Top of DATA

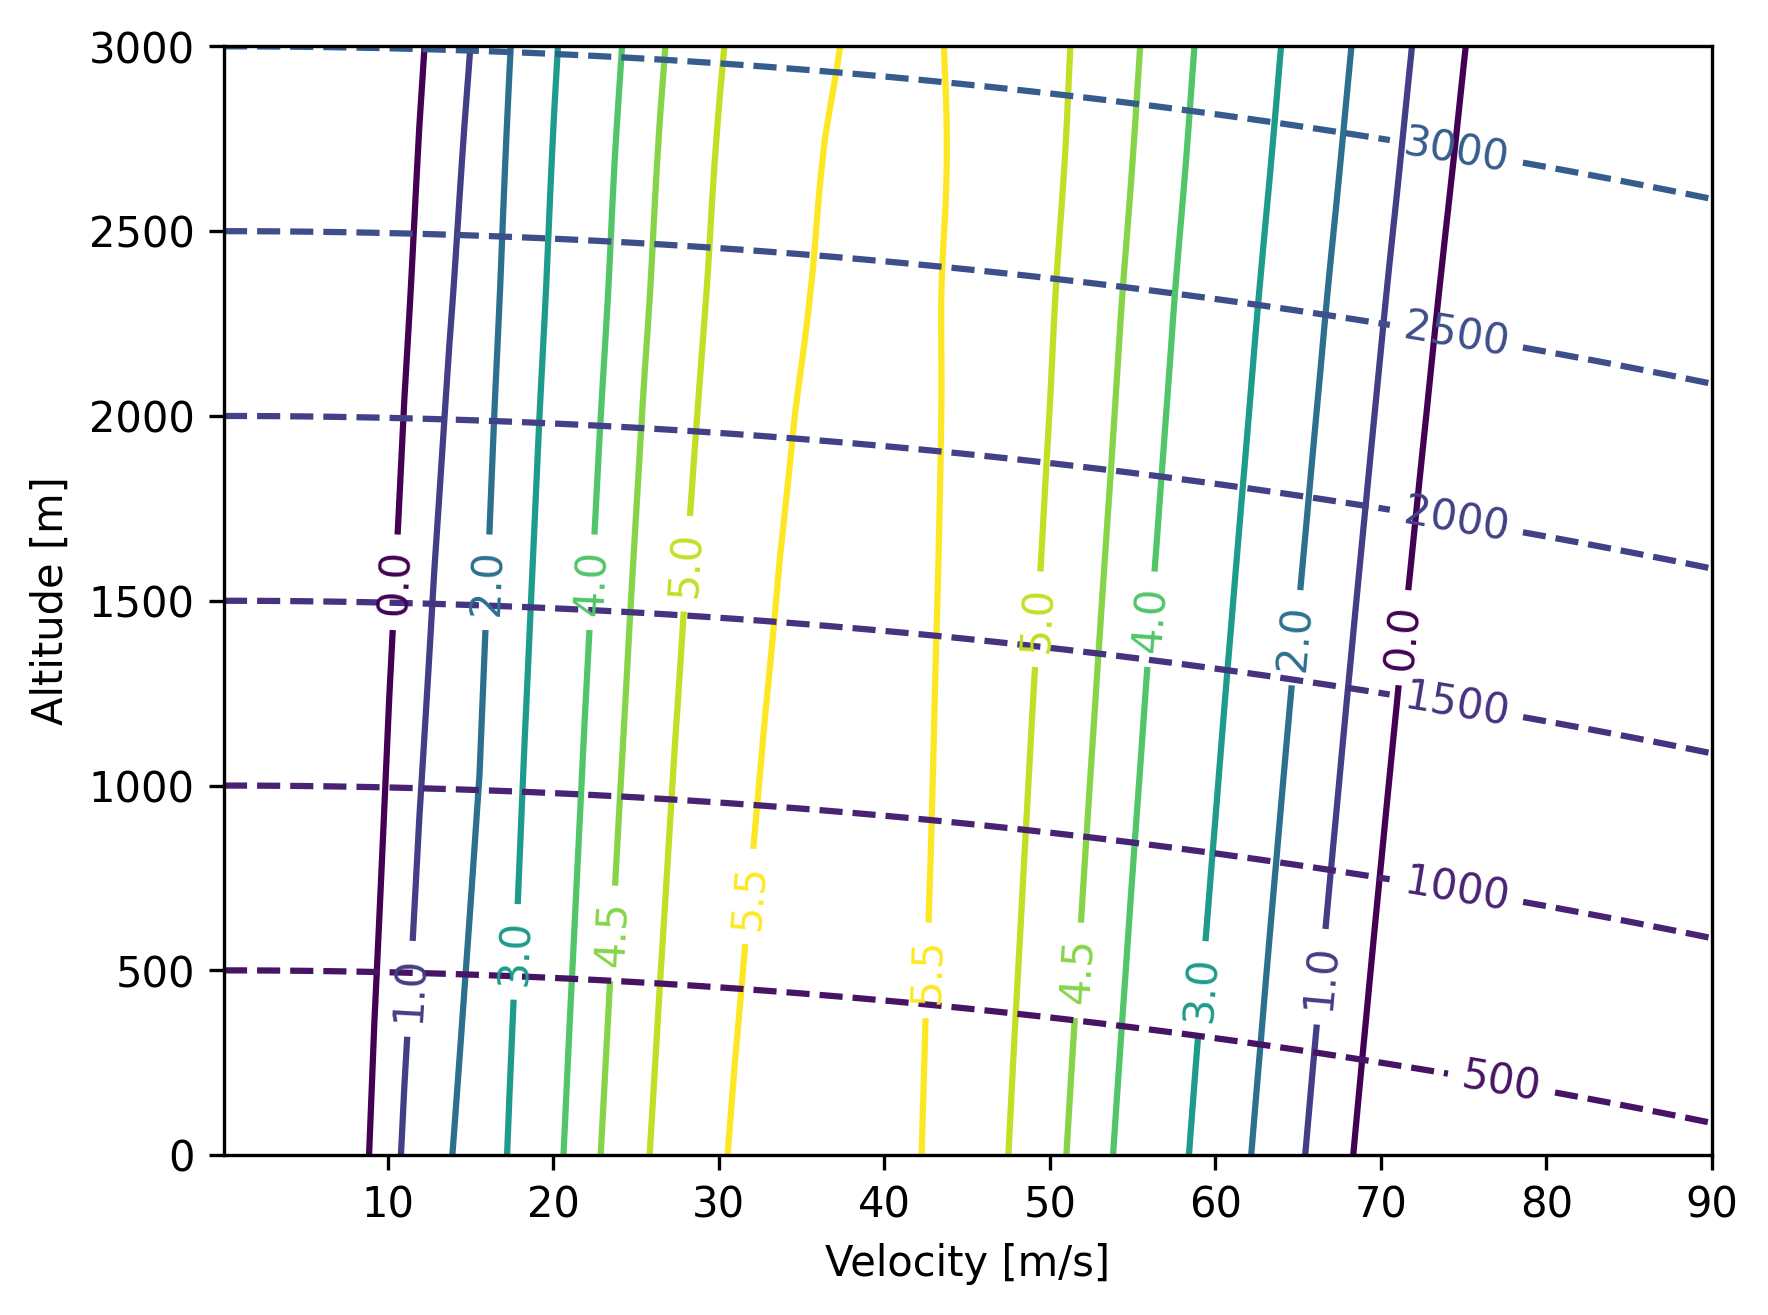
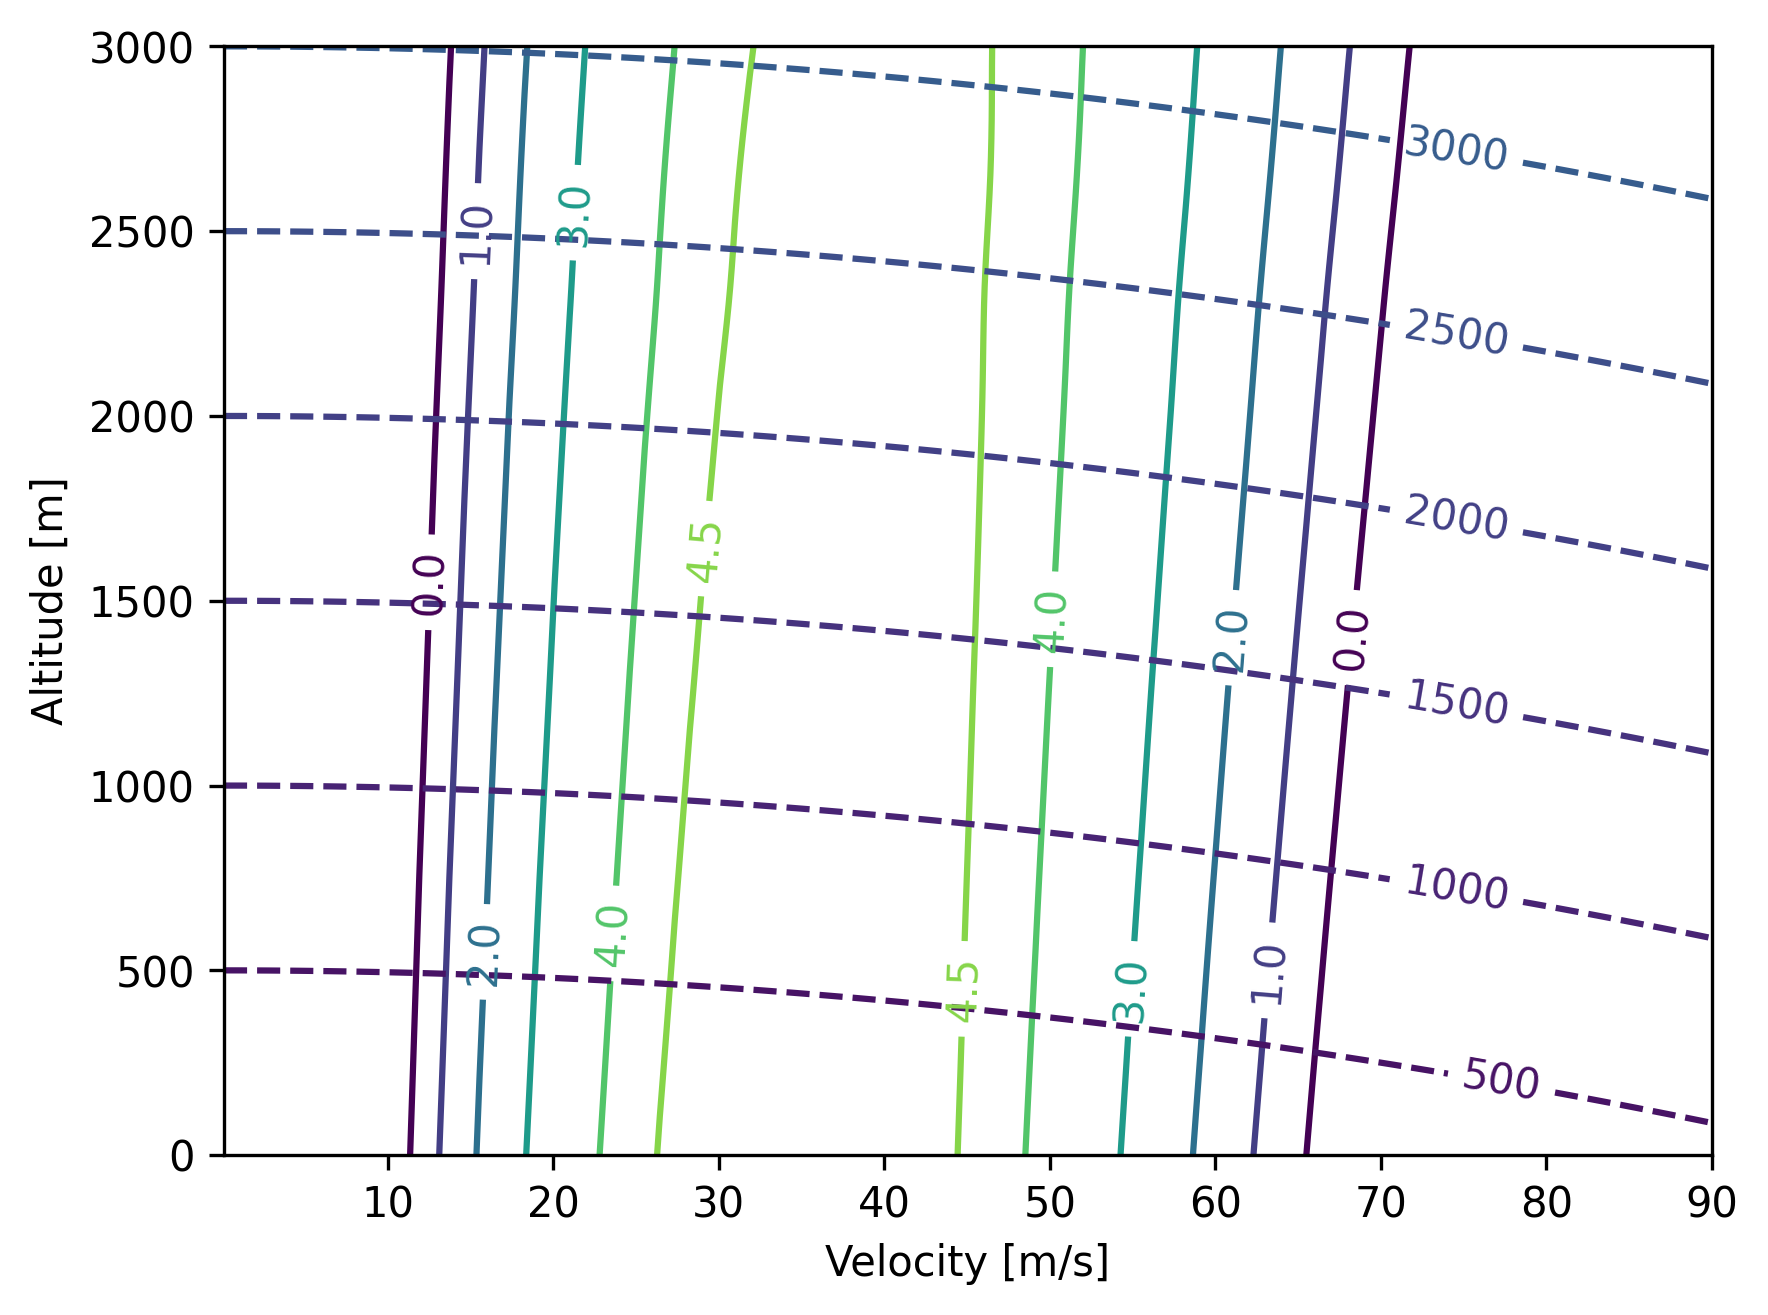
did payload range for summary

Changed region(s): [[0.4977, 0.0312, 0.8399, 0.873], [0.1867, 0.0312, 0.4666, 0.873], [0.4666, 0.0624, 0.4977, 0.0935]]

diff --git a/performance_diagrams/payload_range_final_design.py b/performance_diagrams/payload_range_final_design.py
@@ -1,7 +1,12 @@
+import sys
+import os
+
+# Fix path FIRST, before any local imports
+sys.path.insert(0, os.path.join(os.path.dirname(__file__), '..'))
 import math
 import numpy as np
 import matplotlib.pyplot as plt
-import os
+# import os
 from pathlib import Path
 from lookups.consts import *
 
@@ -101,29 +106,29 @@ def plot_payload_range(payload_range_points, m_pl_des, R_des,
     os.makedirs(os.path.dirname(save_path), exist_ok=True)
     plt.savefig(save_path, dpi=300, bbox_inches='tight')
     print(f"Figure saved to: {save_path}")
-
+    plt.show()
     plt.close()
 
 if __name__ == '__main__':
     # WEIGHTS
-    m_mto = 1809
-    m_e = 970
+    m_mto = 1840.3
+    m_e = 1010
     m_pl_des = 662
     m_pl_max = 750
     m_pilot = 77
-    m_f_des = m_mto - m_e - m_pl_des
-    m_f_max = 250
+    m_f_des = 168
+    m_f_max = 250  
 
     # AERODYNAMICS
-    A = 10.2
-    e = 0.752
-    C_d0 = 0.0346
-    L_D_cr = 12.12
+    A = 9
+    e = 0.783
+    C_d0 = 0.02591
+    L_D_cr = 14.62
 
     # PROPULSION
-    eta_p = 0.8
+    eta_p = 0.76
     eta_eng = 0.25
-    e_f = 43000000
+    e_f = 44400000
 
     # DESIGN CHOICES
     R_des = 500 * 1000

diff --git a/performance_diagrams/energy_heigt.py b/performance_diagrams/energy_heigt.py
@@ -29,13 +29,13 @@ def h_v_plot(alts, mtow,cd0,S,AR,e,c_l_max, D_ft, P_bhp):
         rho = Atmosphere(alt, 0).density[0]
         # V_array= np.linspace(1.3 * stall_speed(mtow, c_l_max, rho, S), 90, 100)
         V_array= np.linspace(0.1, 90, 100)
-        T_static, P_available_curve, V_prop = curve(D_ft, rho, P_bhp)
+        V_ms, P_available_curve= curve(D_ft, rho, P_bhp)
 
         for j, V in enumerate(V_array):
             Cl = mtow / (0.5 * rho * V**2 * S)
             Cd = cd0 + Cl**2/(np.pi*AR*e)
             P_r = 0.5 * rho * V**3 * S * Cd
-            P_a = np.interp(V, V_prop, P_available_curve)
+            P_a = np.interp(V, V_ms, P_available_curve)
 
             P_a = P_a
             ROC[i,j] = (P_a-P_r)/mtow
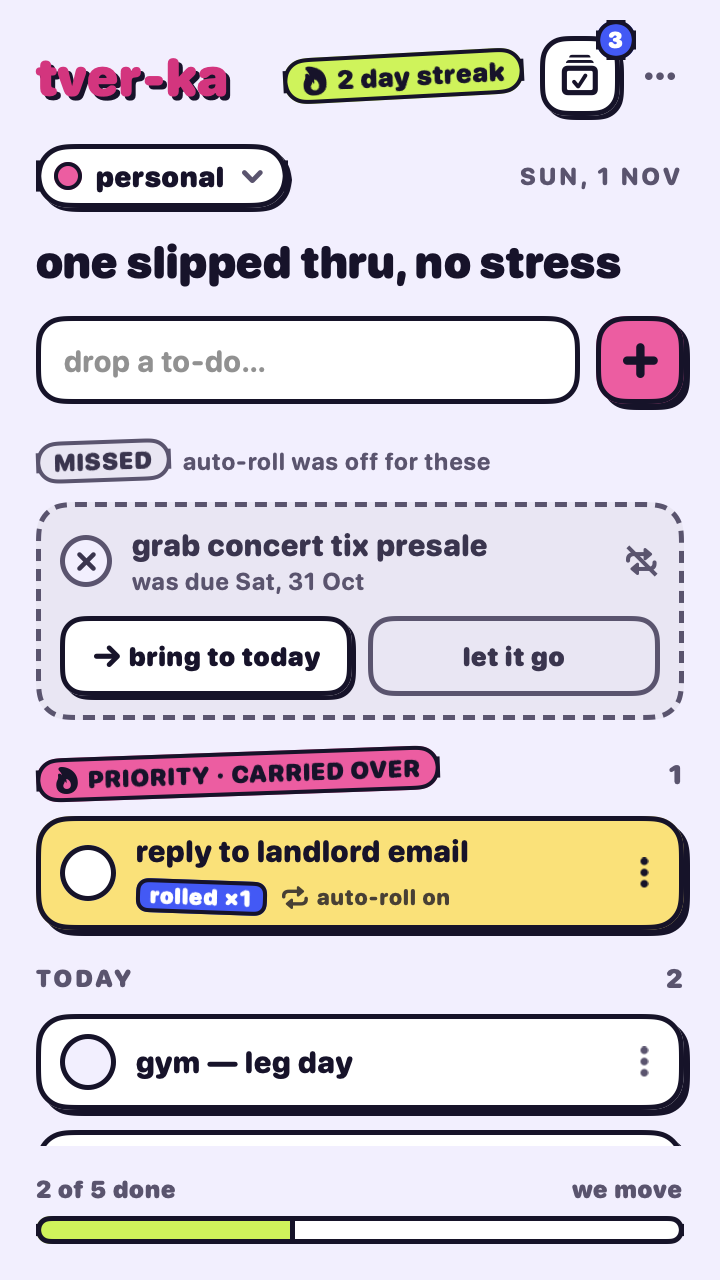
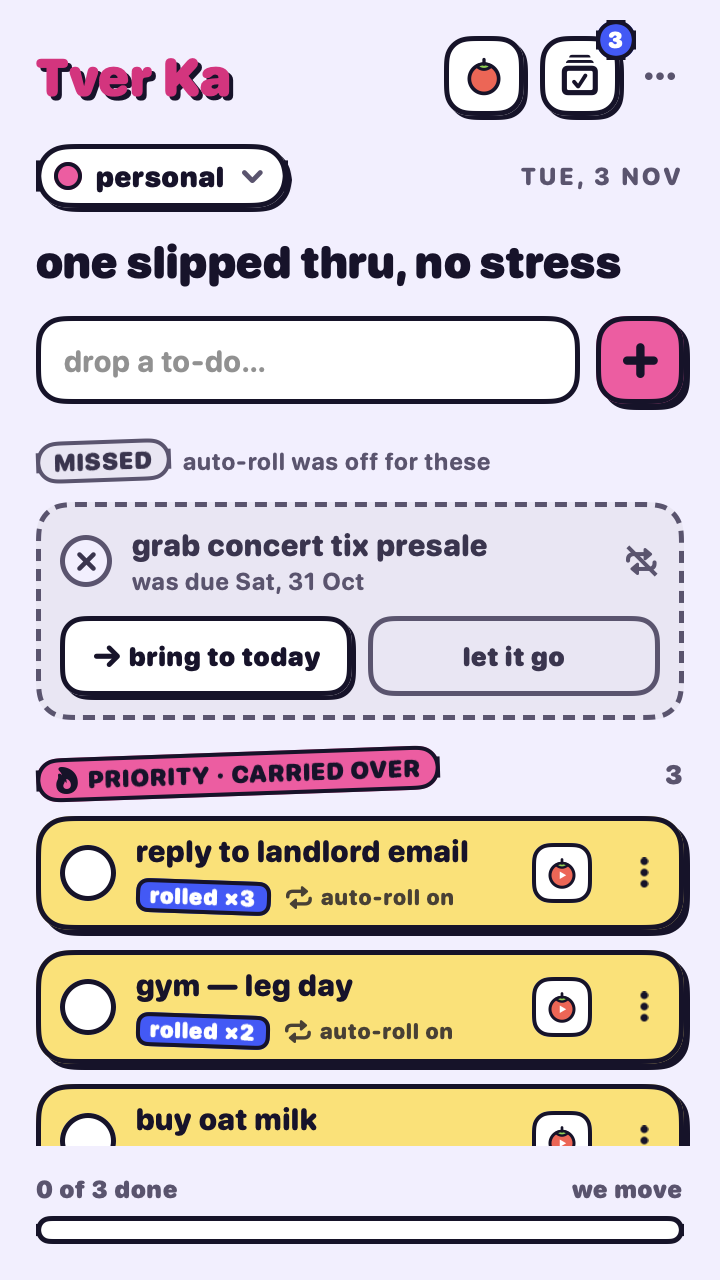
docs: document Focus mode and refresh screenshots for Tver Ka
Expand the Pomodoro section with how a session goes, menu bar states
and the timing table, add self-updating to the feature list, and
regenerate every screenshot with the Tver Ka name, including the break
card and the focus menu bar icons.

diff --git a/README.md b/README.md
@@ -40,9 +40,10 @@ You can't ignore it, but you can turn it off for any single task. Those tasks st
 - **The done pile.** Finished to-dos stay out of the way behind one small button, grouped by day, and each one can be undone.
 - **Streaks.** The streak counts the days in a row you've finished at least one to-do.
 - **Menu bar icon.** A full-color mascot that's easy to spot, with your open count. A yellow dot means priority to-dos are waiting.
-- **Focus mode (optional).** A built-in Pomodoro timer: start a focus session on any to-do, earn a 🍅 per session, and see the countdown right in the menu bar. It's off until you turn it on.
+- **Focus mode (optional).** A built-in Pomodoro timer: start a focus session on any to-do, earn a 🍅 per session, and see the countdown right in the menu bar. It's off until you turn it on. [More below](#focus-mode-pomodoro).
 - **Add from your iPhone.** Turn on iCloud sync and use the included Shortcut: "Hey Siri, add to Tver Ka", the Action button, or a home screen icon. To-dos land on your Mac within seconds.
 - **Light, dark, or match system.**
+- **Updates itself.** Checks GitHub daily, then installs signed updates in place with one click, so you never end up with two copies.
 - **Native and private.** SwiftUI, no account, no server. Your data is a single JSON file, kept on your Mac or in your own iCloud Drive.
 
 <p align="center">
@@ -55,8 +56,9 @@ You can't ignore it, but you can turn it off for any single task. Those tasks st
   <img src="docs/screenshots/projects-manage-light.png" width="240" alt="Manage projects sheet">
 </p>
 <p align="center">
-  <img src="docs/screenshots/menubar-light.png" width="240" alt="Menu bar icon on a light menu bar, normal and with the priority dot">
-  <img src="docs/screenshots/menubar-dark.png" width="240" alt="Menu bar icon on a dark menu bar, normal and with the priority dot">
+  <img src="docs/screenshots/menubar-light.png" width="380" alt="Menu bar icons on a light menu bar: normal, priority waiting, focusing, on a break, paused">
+  <br>
+  <img src="docs/screenshots/menubar-dark.png" width="380" alt="Menu bar icons on a dark menu bar: normal, priority waiting, focusing, on a break, paused">
 </p>
 
 ## Install
@@ -135,17 +137,47 @@ Name it **Add to Tver Ka**.
 ## Focus mode (Pomodoro)
 
 <p align="center">
-  <img src="docs/screenshots/focus-running-light.png" width="240" alt="A focus session running on a to-do">
-  <img src="docs/screenshots/focus-settings-light.png" width="240" alt="Focus mode settings">
+  <img src="docs/screenshots/focus-running-light.png" width="240" alt="A focus session running on a to-do, with the countdown card">
+  <img src="docs/screenshots/focus-askdone-light.png" width="240" alt="On a break after a session, asking whether the to-do is done">
+  <img src="docs/screenshots/focus-settings-light.png" width="240" alt="Focus mode settings: timings, auto-start and sound">
 </p>
 
-An optional Pomodoro timer built into your to-dos. It's **off by default**: turn it on in **`…` › Focus mode (pomodoro)**.
+The [Pomodoro Technique](https://en.wikipedia.org/wiki/Pomodoro_Technique), built into your to-dos: work in short focused sprints with breaks in between, and see where your effort actually went. It's **optional and off by default**, so if you don't want it, nothing changes.
 
-- **Focus on a to-do:** tap the 🍅▶ button on any row. Or tap the tomato in the header for a free session with no task.
-- **While it runs:** a focus card shows the countdown, the task, and pause / skip / stop controls, and the **menu bar shows the time left** (a cup means you're on a break, and the icon dims while paused).
-- **When a session ends:** you get a notification and a chime, the task earns a tomato (shown as 🍅×N on the row), and Tver Ka asks whether that to-do is done. The break starts by itself.
-- **Classic timings:** 25 min focus, 5 min short break, and a 15 min long break every 4 sessions, all adjustable in **`…` › Focus settings…**, along with auto-start and sound.
-- **What's stored where:** tomatoes stay with a to-do when it rolls over, so carried-over tasks show the effort already spent. Your settings and the running timer are per Mac. Tomato counts live in your data file, so they sync with iCloud too.
+**Turn it on:** **`…` › Focus mode (pomodoro)**. The first time, macOS asks whether Tver Ka can send notifications.
+
+**How a session goes:**
+1. **Start.** Tap the 🍅▶ button on any to-do row to focus on that task, or the tomato in the header for a free session with no task.
+2. **Focus.** A red card replaces the greeting, with a big countdown, the task you're on, a progress bar, and pause / skip / stop. The task gets a dashed outline and "focusing…", and the **menu bar shows the time left**, so you don't need to open anything.
+3. **Session done.** A notification and a little chime. The task earns a tomato (🍅×N on its row), the card turns lime for the break, and Tver Ka asks: *"nice! is it done?"* Tap **done** to check it off, or **keep going**. The notification has quick **Mark done** and **Start break** buttons too.
+4. **Repeat.** Every 4th session earns a long break.
+
+**In the menu bar:**
+
+| Icon | Means |
+| --- | --- |
+| Mascot + count | No session running: the number of open to-dos |
+| Mascot with a 🍅 + `18:42` | Focusing, with the time left |
+| Lime mug + `04:12` | On a break |
+| Dimmed + time | Paused |
+
+**Timings** (all adjustable in **`…` › Focus settings…**):
+
+| Setting | Default | Range |
+| --- | --- | --- |
+| Focus | 25 min | 5–90 min |
+| Short break | 5 min | 1–30 min |
+| Long break | 15 min | 5–60 min |
+| Long break every | 4 sessions | 2–8 |
+| Auto-start breaks | on | |
+| Auto-start next focus | off | |
+| Sound | on | |
+
+**Good to know:**
+- The timer follows the real clock, so it stays accurate through sleep and lid-close, and a running session survives quitting the app.
+- Tomatoes stay with a to-do when it rolls over, so a carried-over task shows the effort already spent. They also appear in the done pile and in the iPhone `Today.md`.
+- Settings and the running timer are per Mac. Tomato counts live in your data file, so they sync through iCloud with everything else.
+- Turning Focus mode off hides the buttons, card and counts, but keeps any tomatoes you've earned.
 
 ## How rollover works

Bottom of DATA

▶ WHAT TO WORK ON
The lines in the entries above that carry the word "mode" must be copied.

▶ ANSWER TO THIS PROBLEM
docs: document Focus mode and refresh screenshots for Tver Ka
-- **Focus mode (optional).** A built-in Pomodoro timer: start a focus session on any to-do, earn a 🍅 per session, and see the countdown right in the menu bar. It's off until you turn it on.
+- **Focus mode (optional).** A built-in Pomodoro timer: start a focus session on any to-do, earn a 🍅 per session, and see the countdown right in the menu bar. It's off until you turn it on. [More below](#focus-mode-pomodoro).
 ## Focus mode (Pomodoro)
-  <img src="docs/screenshots/focus-settings-light.png" width="240" alt="Focus mode settings">
+  <img src="docs/screenshots/focus-settings-light.png" width="240" alt="Focus mode settings: timings, auto-start and sound">
-An optional Pomodoro timer built into your to-dos. It's **off by default**: turn it on in **`…` › Focus mode (pomodoro)**.
+**Turn it on:** **`…` › Focus mode (pomodoro)**. The first time, macOS asks whether Tver Ka can send notifications.
+- Turning Focus mode off hides the buttons, card and counts, but keeps any tomatoes you've earned.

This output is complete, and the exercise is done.